Thanks Ray. I have wondered for years just how many colors there really are that were not altered by time, sunlight or the environment of the storage of the stamps. Were the names given to these colors given at the time of printing or are they later designations given by collectors? I am also hearing that super high scan resolution is a key to seeing specks of of colors to help correctly identify them. That makes sense, especially since I would have sworn that several of your examples are the same color at the resolution of the stamps in this post.

One final question for anyone to answer. Why are these #65 shades different colors but modern stamps with shade differences are usually only classified as color variations?
Send note to Staff  Go to Top of Page
Edited by quigngt - 11/22/2012 10:18 am
Pillar Of The Community
United States
1025 Posts
Posted 11/22/2012   11:24 am  Show Profile Check ray.mac's eBay Listings Bookmark this reply Add ray.mac to your friends list  Get a Link to this Reply
Q, a good one for Russ to chime in on, hopefully as the printing expert.

There are a lot of 3c 1861's and 1851-7's that are too faded to ID. A lot of the 1861's that are faded end up on eBay with the seller trying to sell them as 64's! :( And the pinks have notoriously faded over the years, as the color isn't stable-- which is the reason why they started to add carmine and brown to the ink in the first place- the lack of stability.
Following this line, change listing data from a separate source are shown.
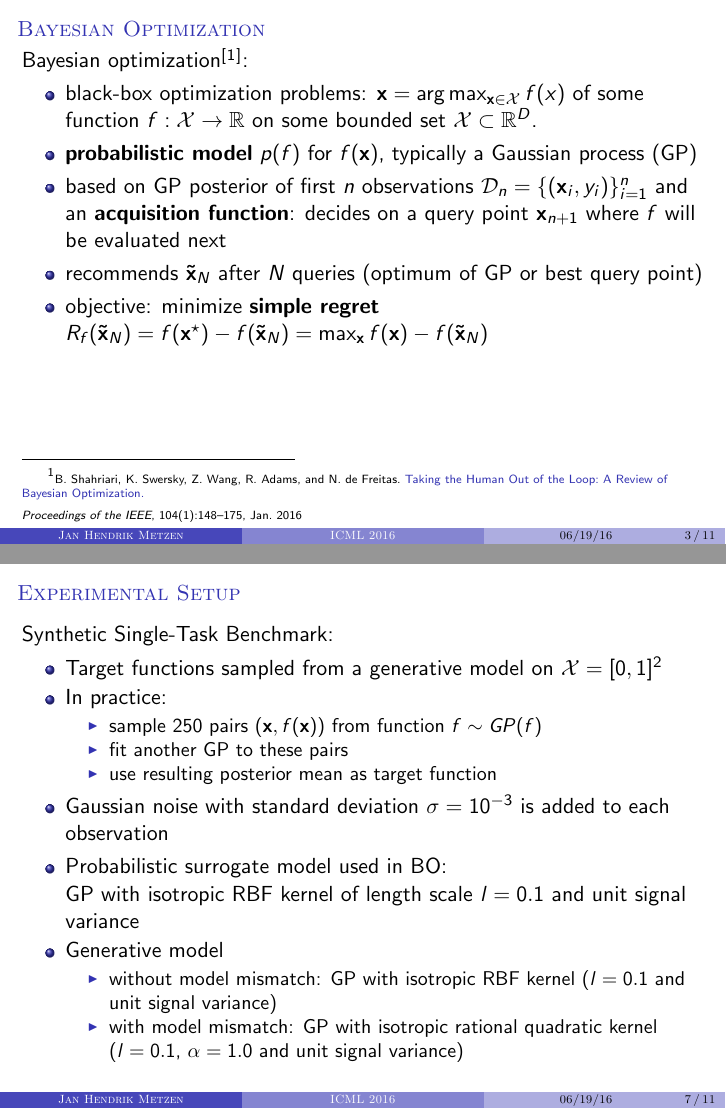
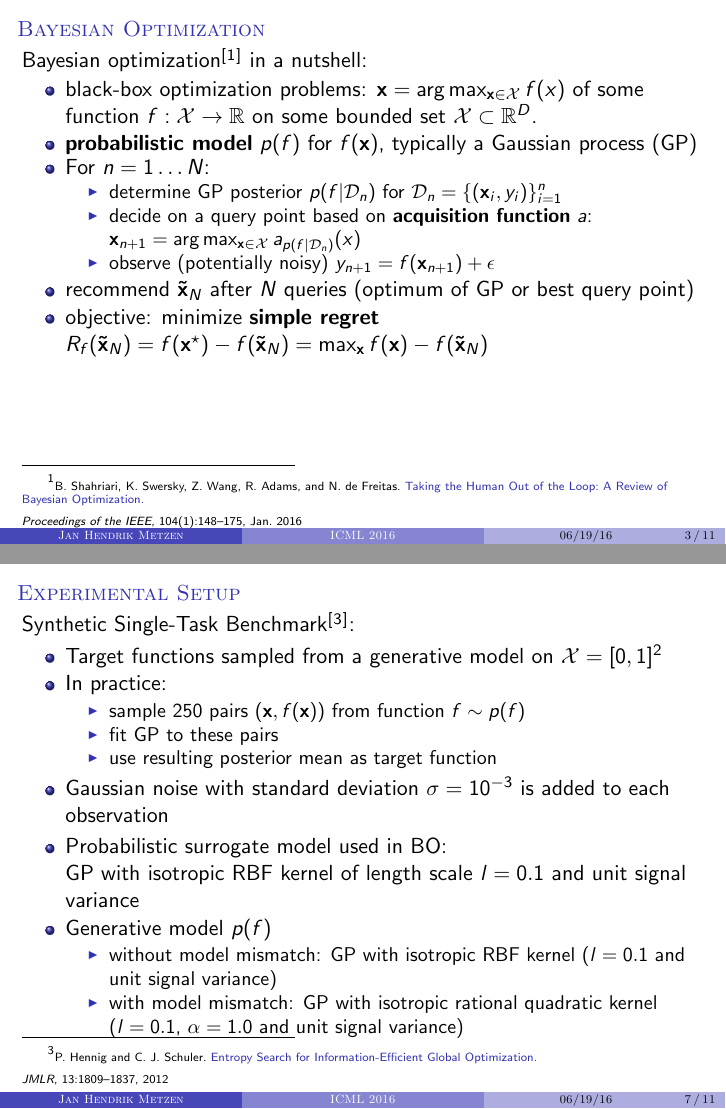
Before and after one commit to jmetzen/papers, LaTeX slides (2016_ICML/presentation/main.tex): pages 5 and 14 of 21 before the commit and pages 7 and 16 of 23 after it, joined at a grey line. Compiled offline with pdfLaTeX.

Commit message:
Revising presentation

```diff
--- a/2016_ICML/presentation/main.tex
+++ b/2016_ICML/presentation/main.tex
@@ -67,12 +67,19 @@
 \end{frame}
 
 \begin{frame}{Bayesian Optimization}
-Bayesian optimization\footcite{shahriari_taking_2016}:
+Bayesian optimization\footcite{shahriari_taking_2016} in a nutshell:
 \begin{itemize}
 \item black-box optimization problems: $\mathbf{x} = \arg\max_{\mathbf{x} \in \mathcal{X}} f(x)$ of some function $f: \mathcal{X} \to \mathbb{R}$ on some bounded set $\mathcal{X} \subset \mathbb{R}^D$.
 \item \emph{probabilistic model} $p(f)$ for $f(\mathbf{x})$, typically a Gaussian process (GP)
-\item based on GP posterior of first $n$ observations $\mathcal{D}_n=\{(\mathbf{x}_i, y_i)\}_{i=1}^n$ and an \emph{acquisition function}: decides on a query point $\mathbf{x}_{n+1}$ where $f$ will be evaluated next
-\item recommends $\mathbf{\tilde x}_N$ after $N$ queries (optimum of GP or best query point)
+\pause
+\item For $n=1\dots N$:
+\begin{itemize}
+   \item determine GP posterior $p(f\vert \mathcal{D}_n)$ for $\mathcal{D}_n=\{(\mathbf{x}_i, y_i)\}_{i=1}^n$
+   \item decide on a query point based on \emph{acquisition function} $a$: $\mathbf{x}_{n+1} = \arg\max_{\mathbf{x} \in \mathcal{X}} a_{p(f\vert \mathcal{D}_n)}(x) $
+\item observe (potentially noisy) $y_{n+1} = f(\mathbf{x}_{n+1}) + \epsilon$
+\end{itemize}
+\pause
+\item recommend $\mathbf{\tilde x}_N$ after $N$ queries (optimum of GP or best query point)
 \item objective: minimize \emph{simple regret}
 $R_f(\mathbf{\tilde  x}_N) = f(\mathbf{x}^\star) - f(\mathbf{\tilde  x}_N) = \max_{\mathbf{x}} f(\mathbf{x}) - f(\mathbf{\tilde x}_N)$
 \end{itemize}
@@ -150,19 +157,19 @@ x})]$
 
 
 \begin{frame}{Experimental Setup}
-Synthetic Single-Task Benchmark:
+Synthetic Single-Task Benchmark\footcite{hennig_entropy_2012}:
 \begin{itemize}
  \item Target functions sampled from a generative model on $\mathcal{X} = [0, 1]^2$
  \item In practice:
    \begin{itemize}
-   \item sample $250$ pairs $(\mathbf{x}, f(\mathbf{x}))$ from function $f \sim GP(f)$
-   \item fit another GP to these pairs
+   \item sample $250$ pairs $(\mathbf{x}, f(\mathbf{x}))$ from function $f \sim p(f)$
+   \item fit GP to these pairs
    \item use resulting posterior mean as target function
    \end{itemize}
  \item Gaussian noise with standard deviation $\sigma =10^{-3}$ is added to each observation
  \item Probabilistic surrogate model used in BO:\\ GP with isotropic RBF kernel of length scale $l = 0.1$ and unit signal variance
  \pause
- \item Generative model
+ \item Generative model $p(f)$
     \begin{itemize}
     \item without model mismatch: GP with isotropic RBF kernel ($l = 0.1$ and unit signal variance)
     \item with model mismatch:  GP with isotropic rational quadratic kernel ($l = 0.1$, $\alpha=1.0$ and unit signal variance)
```
Also changed, not shown: 2016_ICML/presentation/main.tex (2 more changed lines).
As I recall, there is a stamped envelope from '61 that is pink, I don't collect them so I don't remember the Scott number U- something, which is the true pink that they were trying to use for the 3c stamp, but couldn't get the results they wanted.

Ashbrook described the "near pinks" and pigeon blood. And I know that there have been color and shade students for a long time- but I don't have any of the material. McClung is the person who categorized the shades by time period and rarity by looking at thousands of dated covers. Maybe Russ can chime in here with anything back in the archives.

Thanks again, Ray
Send note to Staff  Go to Top of Page
Pillar Of The Community
United States
4106 Posts
Posted 11/22/2012   11:35 am  Show Profile Bookmark this reply Add stampvirgin to your friends list  Get a Link to this Reply
So, this comment
Quote:
both lavender pink and carmine pink have been certified as Pigeon Blood Pink.

is what bothers me..

I think the only way you could determine a color is to use some electronic equipment. Once you scan an image, no matter how good your scanner, it won't be the same. and using computer software to try and determine the color, IMO, wouldn't be reliable... I think using mint stamps with spectrograph equipment would be the best way to determine shade. I think that is the only way I would accept someone calling a shade a shade.
Send note to Staff  Go to Top of Page
Rest in Peace
United States
7097 Posts
Posted 11/22/2012   11:39 am  Show Profile Bookmark this reply Add I_Love_Stamps to your friends list  Get a Link to this Reply
I need a spectrograph for Christmas now! lol~ Great post I learned a lot.
Send note to Staff  Go to Top of Page
Page: of 2 Previous TopicReplies: 20 / Views: 7,781Next Topic  
Previous Page
 
To participate in the forum you must log in or register.


Go to Top of Page
Disclaimer: While a tremendous amount of effort goes into ensuring the accuracy of the information contained in this site, Stamp Community assumes no liability for errors. Copyright 2005 - 2021 Stamp Community Family - All rights reserved worldwide. Use of any images or content on this website without prior written permission of Stamp Community or the original lender is strictly prohibited.
Privacy Policy / Terms of Use    Advertise Here
Stamp Community Forum © 2007 - 2021 Stamp Community Forums
It took 0.66 seconds to lick this stamp. Powered By: Snitz Forums 2000 Version 3.4.05